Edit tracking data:
%%
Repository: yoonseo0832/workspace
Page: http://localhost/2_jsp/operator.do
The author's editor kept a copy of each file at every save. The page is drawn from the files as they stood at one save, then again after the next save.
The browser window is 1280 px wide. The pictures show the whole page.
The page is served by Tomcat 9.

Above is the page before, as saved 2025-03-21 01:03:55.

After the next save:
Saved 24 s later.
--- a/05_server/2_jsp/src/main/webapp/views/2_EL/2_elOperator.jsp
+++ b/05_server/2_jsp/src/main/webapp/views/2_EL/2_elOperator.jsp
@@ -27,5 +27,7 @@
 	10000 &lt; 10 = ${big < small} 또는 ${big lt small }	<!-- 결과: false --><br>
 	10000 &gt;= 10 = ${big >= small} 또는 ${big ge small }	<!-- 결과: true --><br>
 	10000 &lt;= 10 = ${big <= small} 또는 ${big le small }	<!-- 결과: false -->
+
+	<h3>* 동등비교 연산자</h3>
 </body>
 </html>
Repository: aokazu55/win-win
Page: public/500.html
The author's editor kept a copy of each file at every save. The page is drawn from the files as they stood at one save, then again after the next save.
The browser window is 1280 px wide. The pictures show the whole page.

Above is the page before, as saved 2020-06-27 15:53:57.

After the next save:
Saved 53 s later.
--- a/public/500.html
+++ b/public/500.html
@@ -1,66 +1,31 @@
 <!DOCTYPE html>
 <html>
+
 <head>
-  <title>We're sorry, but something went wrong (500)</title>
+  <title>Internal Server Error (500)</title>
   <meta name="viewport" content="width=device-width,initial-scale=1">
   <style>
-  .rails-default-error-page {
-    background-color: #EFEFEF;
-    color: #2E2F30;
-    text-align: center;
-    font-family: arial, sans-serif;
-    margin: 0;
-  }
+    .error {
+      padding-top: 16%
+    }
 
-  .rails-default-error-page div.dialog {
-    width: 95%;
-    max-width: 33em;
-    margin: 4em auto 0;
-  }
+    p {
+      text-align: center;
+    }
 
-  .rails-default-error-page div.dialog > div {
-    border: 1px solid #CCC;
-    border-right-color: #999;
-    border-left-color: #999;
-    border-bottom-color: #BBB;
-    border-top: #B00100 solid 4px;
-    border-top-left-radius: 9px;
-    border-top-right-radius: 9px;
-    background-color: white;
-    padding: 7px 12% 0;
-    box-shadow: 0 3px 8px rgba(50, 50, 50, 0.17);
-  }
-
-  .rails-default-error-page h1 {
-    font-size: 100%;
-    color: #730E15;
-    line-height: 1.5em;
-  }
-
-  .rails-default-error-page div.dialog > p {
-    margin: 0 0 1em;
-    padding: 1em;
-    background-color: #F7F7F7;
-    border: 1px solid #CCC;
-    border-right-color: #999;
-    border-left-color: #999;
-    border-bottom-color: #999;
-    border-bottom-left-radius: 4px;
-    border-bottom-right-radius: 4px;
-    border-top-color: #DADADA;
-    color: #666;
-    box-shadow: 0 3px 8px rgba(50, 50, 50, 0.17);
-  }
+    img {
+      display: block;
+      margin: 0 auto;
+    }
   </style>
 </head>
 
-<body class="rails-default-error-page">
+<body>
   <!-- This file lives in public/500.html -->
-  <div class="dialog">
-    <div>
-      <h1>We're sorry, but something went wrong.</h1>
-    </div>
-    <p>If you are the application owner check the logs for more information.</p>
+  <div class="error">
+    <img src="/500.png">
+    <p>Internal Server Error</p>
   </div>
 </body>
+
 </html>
%%
§ **What to work on**: Output all lines from the beginning of the data up to the line holding "-27,5 +27,7 @@", that line included, exactly as written.

§ **Answer to this task**:
Repository: yoonseo0832/workspace
Page: http://localhost/2_jsp/operator.do
The author's editor kept a copy of each file at every save. The page is drawn from the files as they stood at one save, then again after the next save.
The browser window is 1280 px wide. The pictures show the whole page.
The page is served by Tomcat 9.

Above is the page before, as saved 2025-03-21 01:03:55.

After the next save:
Saved 24 s later.
--- a/05_server/2_jsp/src/main/webapp/views/2_EL/2_elOperator.jsp
+++ b/05_server/2_jsp/src/main/webapp/views/2_EL/2_elOperator.jsp
@@ -27,5 +27,7 @@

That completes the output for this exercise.